11. Shaking Hands With Death – Terry Pratchett
12. The Voices in My Head – Eleanor Longden
If you have no experience with schizophrenia, Longden’s talk will certainly change that. It’s important to note, not everyone comes as ‘far’ as she did. Nonetheless, I hope her story fosters empathy within you.
13. Arithmetic, Population and Energy: Sustainability 101 – Albert Bartlett
I don’t remember when I first saw this lecture from Bartlett, but I know that it was probably one of the first lectures I watched on the internet (maybe 15 years ago?). If you’re captivated by headlines like “Crime Doubles in a Decade,” or you’re confused about inflation then you’ll learn a lot in the first half of the video. As someone who majored (second major) in sociology, I can certainly empathize with the idea of a Malthusian catastrophe. I suppose I’m putting stock in the fact that something will change before it gets to that. You may be tired of hearing that people of time X couldn’t have predicted what life would be like in time Y, but I’d say that this is a big factor in why I think we’re not hurtling toward the future that Bartlett explains. Of course, I could be wrong, but I really think that something will change before it comes to this.

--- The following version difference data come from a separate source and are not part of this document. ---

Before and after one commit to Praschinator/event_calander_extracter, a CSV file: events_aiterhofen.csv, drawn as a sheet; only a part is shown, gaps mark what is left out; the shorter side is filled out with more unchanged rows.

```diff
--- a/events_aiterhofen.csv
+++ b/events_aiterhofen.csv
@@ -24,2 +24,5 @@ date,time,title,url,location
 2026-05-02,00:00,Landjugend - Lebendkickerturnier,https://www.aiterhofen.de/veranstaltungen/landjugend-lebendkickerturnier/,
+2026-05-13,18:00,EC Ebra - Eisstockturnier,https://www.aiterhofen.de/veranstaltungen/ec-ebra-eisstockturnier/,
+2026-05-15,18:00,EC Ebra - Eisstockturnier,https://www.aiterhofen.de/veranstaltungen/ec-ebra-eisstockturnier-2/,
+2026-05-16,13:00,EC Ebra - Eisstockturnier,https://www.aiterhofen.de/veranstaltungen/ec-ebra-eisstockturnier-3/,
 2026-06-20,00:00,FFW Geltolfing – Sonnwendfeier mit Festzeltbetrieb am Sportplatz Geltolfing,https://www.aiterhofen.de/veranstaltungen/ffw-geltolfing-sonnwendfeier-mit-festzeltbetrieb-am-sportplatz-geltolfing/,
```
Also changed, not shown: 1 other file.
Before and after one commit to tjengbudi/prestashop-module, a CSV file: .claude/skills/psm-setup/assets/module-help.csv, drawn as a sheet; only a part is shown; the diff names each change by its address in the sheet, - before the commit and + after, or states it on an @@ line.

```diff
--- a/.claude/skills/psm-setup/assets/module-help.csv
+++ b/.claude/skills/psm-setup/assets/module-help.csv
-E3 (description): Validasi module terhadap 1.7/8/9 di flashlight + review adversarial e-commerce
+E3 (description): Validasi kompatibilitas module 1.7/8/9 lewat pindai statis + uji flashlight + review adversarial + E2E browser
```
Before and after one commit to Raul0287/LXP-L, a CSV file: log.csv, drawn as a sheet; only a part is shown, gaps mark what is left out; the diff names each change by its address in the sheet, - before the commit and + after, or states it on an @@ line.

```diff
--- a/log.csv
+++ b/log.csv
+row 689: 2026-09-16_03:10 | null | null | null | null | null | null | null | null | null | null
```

14. The Coming Collapse of the Middle Class – Elizabeth Warren
15. The Secret Powers of Time – Philip Zimbardo
If you’ve ever taken PSYC 100, there’s a good chance you’ve heard of Zimbardo. If the name doesn’t sound familiar, his famous experiment will: the Stanford Prison Experiment. I remember watching the RSA Animate version of this talk a couple of years ago. Zimbardo shines a light where you might not have been looking: your relationship to time.
16. The secret to desire in a long-term relationship – Esther Perel
17. Printing a human kidney – Anthony Atala
In 2011 when this talk was given, the idea of 3D printing was brand new. To some, it may still be. I remember talking about it last year in the context of rapid technological change. If you’re still fuzzy on 3D printing, this is an enlightening place to start.
18. Do schools kill creativity? – Ken Robinson
If you’ve ever watched a TEDTalk, there’s a good chance you’ve heard of this one from Ken Robinson. As of this time last year, it was the most watched TEDTalk – ever – with almost 15,000,000 views. If you haven’t seen this one, spend the next 20 minutes doing just that.
19. Sugar: The Bitter Truth – Robert Lustig
20. Moral behavior in animals – Frans de Waal
If you liked this paper/series, you might want to check out some of the other papers/series I’ve posted.